(CNN) - Unlike Republican Senate nominee Ron Johnson, the millionaire businessman looking to unseat Sen. Russell Feingold, Wisconsin gubernatorial hopeful Scott Walker doesn't have the luxury of running as an outsider at a time when veteran politicians are on the firing line.
Walker has been in politics for 17 years, first elected as a state representative in 1993 and then to the post of Milwaukee County Executive in 2002, a position he still holds. But Walker claims the same people who are "jazzed up" about Johnson are jazzed up about him.
"Because they say even though I've been in government, I am the guy who has proven he can take on the political machine," Walker told CNN in an interview at his campaign headquarters in Wauwatosa.
Walker - who leads the Democratic nominee, Milwaukee Mayor Tom Barrett, 53-42 among likely voters according to a CNN/Time/Opinion Research Corporation poll released last week - is trying to frame himself as a career reformer rather than a career politician, a fiscal crusader who holds office but isn't afraid to throw some elbows.
"When people ask me, 'How do you appeal to Tea Party folks?' I say: I was the original Tea Party in Wisconsin," Walker said. "Eight years ago we held recalls. We got rid of a county executive who had been in office almost since the time I was born."
Like many GOP candidates, Walker appears to benefiting from the sour economic climate and an ability to link Barrett to two Democrats, President Obama and Wisconsin Gov. Jim Doyle, with approval ratings at all-time lows. Barrett is losing to Walker by 21 points among independent votes, according to the CNN poll.
"Tom Barrett has come out the political machine in Milwaukee," Walker said. "He is the political machine. He is the status quo."
Walker echoes the conservative message of outsider candidates running for office this year – to reduce the size of government and create jobs – but says he has a proven record of doing so in Milwaukee County, where he says he slashed debt without ever proposing a tax increase.
Barrett points out that he trails by just 3 points overall among registered voters and said his challenge will be to energize the Democratic base – the same voters President Obama will try to rally when he campaigns with Barrett in the college town of Madison on Tuesday.
"There is no question that Republicans were ready to vote in November of 2008, they were so angry that President Obama was elected that they are going to do everything they can do defeat him or any other Democrats for that matter," Barrett told CNN.
"The difference here, though, is that both of our candidates at the gubernatorial level, we've got records, and we're going to compare our record very, very closely with Scott Walker's record," he said. "And what we find is when that happens, people move in our direction."
Barrett is selling himself as a problem-solver who, as mayor, focused on economic development efforts and attracting jobs to the city.

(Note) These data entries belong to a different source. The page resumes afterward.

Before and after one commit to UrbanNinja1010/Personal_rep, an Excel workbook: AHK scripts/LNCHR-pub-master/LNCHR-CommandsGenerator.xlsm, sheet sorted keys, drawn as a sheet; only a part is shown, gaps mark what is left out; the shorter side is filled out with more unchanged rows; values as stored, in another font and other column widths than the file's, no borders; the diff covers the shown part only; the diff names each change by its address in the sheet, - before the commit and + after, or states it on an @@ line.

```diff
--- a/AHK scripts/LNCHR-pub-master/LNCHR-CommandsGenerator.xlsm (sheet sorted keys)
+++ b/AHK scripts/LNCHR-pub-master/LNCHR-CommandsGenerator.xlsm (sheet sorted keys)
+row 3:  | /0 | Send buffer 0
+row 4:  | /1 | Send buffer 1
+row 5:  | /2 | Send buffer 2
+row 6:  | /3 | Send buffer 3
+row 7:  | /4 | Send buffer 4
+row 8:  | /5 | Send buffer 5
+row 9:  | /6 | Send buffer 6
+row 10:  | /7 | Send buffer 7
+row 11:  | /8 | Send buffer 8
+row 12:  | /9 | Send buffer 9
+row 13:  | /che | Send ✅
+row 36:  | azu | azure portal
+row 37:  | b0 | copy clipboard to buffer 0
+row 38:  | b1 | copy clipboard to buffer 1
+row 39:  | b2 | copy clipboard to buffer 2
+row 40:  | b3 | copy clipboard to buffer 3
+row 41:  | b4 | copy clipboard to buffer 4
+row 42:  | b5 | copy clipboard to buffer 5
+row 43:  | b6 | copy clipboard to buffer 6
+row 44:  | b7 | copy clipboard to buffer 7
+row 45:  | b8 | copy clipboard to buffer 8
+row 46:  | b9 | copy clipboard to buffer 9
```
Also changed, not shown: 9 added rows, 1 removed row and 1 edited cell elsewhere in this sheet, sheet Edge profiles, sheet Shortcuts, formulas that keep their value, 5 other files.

Pledging to bring "adult supervision" to the governor's mansion, Barrett said his opponent has been running a campaign premised on gimmicks, namely the 68-page jobs plan Walker released this month printed in over-sized font so it would be a single page longer than Barrett's 67-page plan.
"This is the most serious time we've had economically in our country since the depression, and its like they're running for a high school class presidency," Barrett said. "I don't think people want that. I think they want maturity and real leadership."